27th June 2018 | Zimbabwe
“As long as the mines are in the ground, I will still feel that my wounds are open.” Nicholas Gauti lives in the remote village of Chapuka in Zimbabwe. He lost his sight as a result of a landmine accident in 1984.
MMD (Mining Machinery Developments), which celebrates 40 years of mining equipment innovation in 2018, has donated a revolutionary anti-personnel landmine clearance rig to HALO to help clear landmines in Zimbabwe.
Zimbabwe has some of the densest minefields in the world. Thousands of kilometres of landmines were laid along the borders with Mozambique and Zambia during the Liberation War of the 1970s. Unfenced and close to houses, schools and farmland, entire communities risk their lives crossing through these minefields on improvised paths every day. It’s also estimated that since 1980, over 120,000 cattle have been lost to mines—each one an enormous loss of capital to local farmers.

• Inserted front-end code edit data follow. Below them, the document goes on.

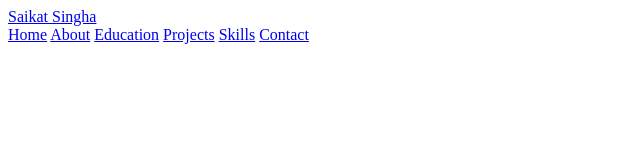
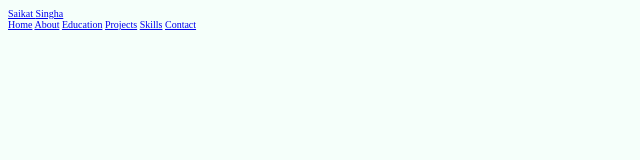
Before and after one commit to Saikat-too/Portfolio, a plain HTML site: page index.html in a window 1280 px wide. Shown: the whole page, without its empty margins (0-640 px from the left). Drawn offline with nearby package versions, Linux system fonts and the light colour scheme.

Commit message:
css styling start

```diff
--- a/index.html
+++ b/index.html
@@ -16,7 +16,7 @@
       </a>
 
       <!--creating navigation bar-->
-
+      <box-icon name='menu'></box-icon>
       <nav class="navbar">
         <a href="#home" class="active">Home</a>
         <a href="#about">About</a>
--- a/style.css
+++ b/style.css
@@ -0,0 +1,10 @@
+/*styling */
+html{
+  font-size: 62.5%;
+  overflow-x: hidden;
+}
+
+body{
+  background: #f5fffa;
+  color: #000000;
+}
```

Removing the landmines is slow painstaking work, largely dependent on our teams of dedicated Zimbabwean deminers working using metal detectors. But following a five-year collaborative project, MMD have created a mobile trailer rig that processes excavated soil using two 350 Series Sizers—ensuring any mines contained in the soil are crushed or detonated. The unit’s ability to handle a variety of soil types—from hard and rocky to wet and sticky—and its ability to destroy every mine that passes through mean that, working alongside our manual teams, it has the potential to vastly speed up clearance rates. Operated via remote control, the rig also minimises the need for human contact in highly sensitive minefields.
By 2025 it is estimated the rig will have destroyed more than 100,000 landmines—clearing approximately 75km of minefield. This means land can be returned to farmers sooner, children will be able to walk to school safely and valuable cattle will not be lost to mine accidents.
For Zimbabweans like Nicholas Gauti, a country free from landmines is his greatest wish. Thanks to the hard work, expertise and generous donation from MMD, this reality is a huge step closer.
“We are very grateful to MMD for this generous donation. Once this machine is set to work, it will increase the area of contaminated land we clear each day in heavily mined countries like Zimbabwe. MMD’s sizer technology will make a real difference to tens of thousands of people.” James Cowan, CEO, The HALO Trust
HALO would like to thank MMD for this amazing donation, developed with the generous support and contributions from Westbury, ABB, Siemens and Conveyor Units Ltd.